High turnover is just a fact of life now which means that you need new people to be able to get up to speed with your company as quickly as possible. Also when people leave your business, you want their knowledge of your customers and products to stay with the company so their replacement can access that knowledge easily and quickly.
Research shows that salespeople spend 31% of their time searching for the correct information AND 81% of sales and marketing executives say that searching for the correct information is their number 1 area for improvement.
In the modern world, people are connected online most of their lives – they need more than paper to be convinced of anything – they need videos, audio etc.
Recent studies have shown that in the workplace 80% of emails are a waste of time and that emails take up 28% of workers’ time.
Evernote solves all of these issues and it is one of those programs that most people find easy and intuitive to use.
Now for some practical examples – say I am working on a project – I am collaborating with these people here. So I set Evernote up so they can see everything I’m doing. I can send one person a “work chat” which is an internal texting method, then we can look at the same image or text and discuss what we need to discuss (no email) Or I can set up a tag so everyone on the team will see the tasks they need to do tomorrow morning. (no emails).
This team (management) over here don’t want to know how we got the project to work or how much work it took – they just want to see where we’re up to on every Friday afternoon. Evernote will do that (no emails).

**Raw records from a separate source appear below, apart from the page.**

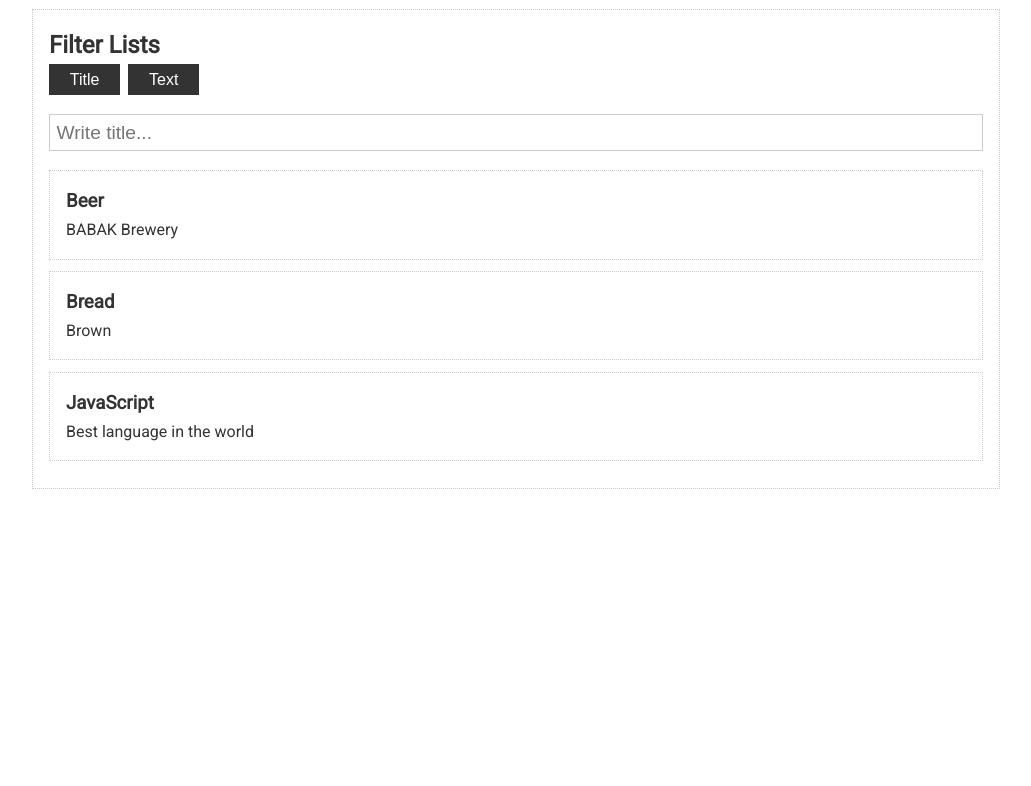
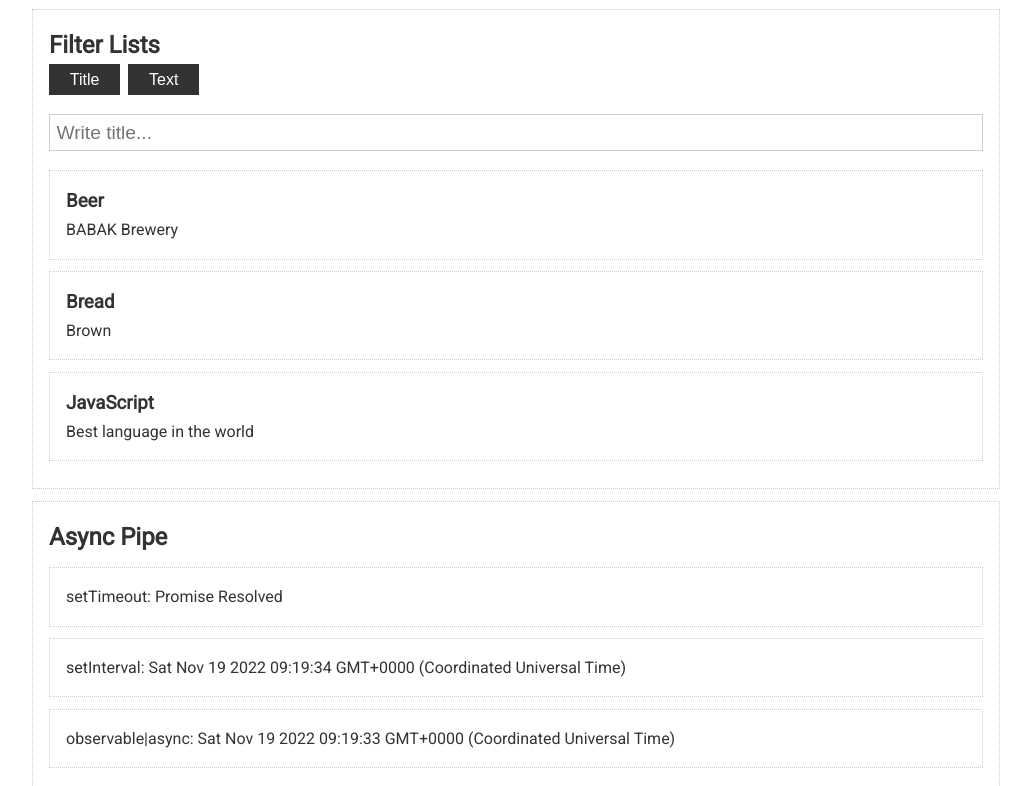
Before and after one commit to RomanSyrko/study-udemy-angular9, an Angular app: page / in a window 1280 px wide. Shown: the part 1460-2246 px from the top of the page, without its empty margins (124-1155 px from the left). Before the commit the page ends 1977 px from the top, so only its background shows below. Built offline with nearby package versions, Linux system fonts and the light colour scheme.

Commit message:
Final this part

```diff
--- a/src/app/app.component.html
+++ b/src/app/app.component.html
@@ -10,4 +10,6 @@
 
   <app-filter-lists></app-filter-lists>
 
+  <app-async-pipe></app-async-pipe>
+
 </div>
--- a/src/app/app.module.ts
+++ b/src/app/app.module.ts
@@ -12,6 +12,7 @@ import {MultByPipe} from './own-pipes/mult-by.pipe';
 import {ExMarksPipe} from './own-pipes/ex-marks.pipe';
 import {FilterListsComponent} from './filter-lists/filter-lists.component';
 import {FilterPipe} from './filter-lists/filter.pipe';
+import { AsyncPipeComponent } from './async-pipe/async-pipe.component';
 
 @NgModule({
   declarations: [
@@ -24,7 +25,8 @@ import {FilterPipe} from './filter-lists/filter.pipe';
     MultByPipe,
     ExMarksPipe,
     FilterListsComponent,
-    FilterPipe
+    FilterPipe,
+    AsyncPipeComponent,
   ],
   imports: [
     BrowserModule,
--- /dev/null
+++ b/src/app/async-pipe/async-pipe.component.html
@@ -0,0 +1,9 @@
+<div class="card">
+  <h2>Async Pipe</h2>
+
+  <p class="card">setTimeout: {{p$ | async}}</p>
+
+  <p class="card">setInterval: {{date$ | async}}</p>
+
+  <p class="card">observable|async: {{ time$ | async }}</p>
+</div>
--- /dev/null
+++ b/src/app/async-pipe/async-pipe.component.ts
@@ -0,0 +1,29 @@
+import {Component} from '@angular/core';
+import {Observable, Observer} from "rxjs";
+
+@Component({
+  selector: 'app-async-pipe',
+  templateUrl: './async-pipe.component.html'
+})
+export class AsyncPipeComponent {
+
+  p$: Promise<string> = new Promise<string>(resolve => {
+    setTimeout(() => {
+      resolve('Promise Resolved')
+    }, 1000)
+  })
+
+  date$: Observable<Date> = new Observable<Date>(obs => {
+    setInterval(() => {
+      obs.next(new Date())
+    }, 2000)
+  })
+
+  time$ = new Observable<string>((observer: Observer<string>) => {
+    setInterval(() => {
+      observer.next(new Date().toString())
+    }, 3000);
+  });
+
+
+}
```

I’ve got some great ideas for the project that I found on Facebook (it was for work – honest!) I can add a webpage to Evernote very easily and then annotate and share that with my working partner. We can both annotate the same page together.
And if another employee starts working on a similar project to mine (she’s not aware that our projects are similar) then Evernote will find what I’m doing and ask the employee if my work is worth her looking at.
This is just a very brief overview of how Evernote can help your business to succeed, grow and profit.
It takes some planning to set up efficiently but then is very easy and intuitive for your employees to use.
It is relatively cheap, extremely customisable and very robust.
Check it out here.
(there is a free version, and if you purchase a paid version, I do get a small commission)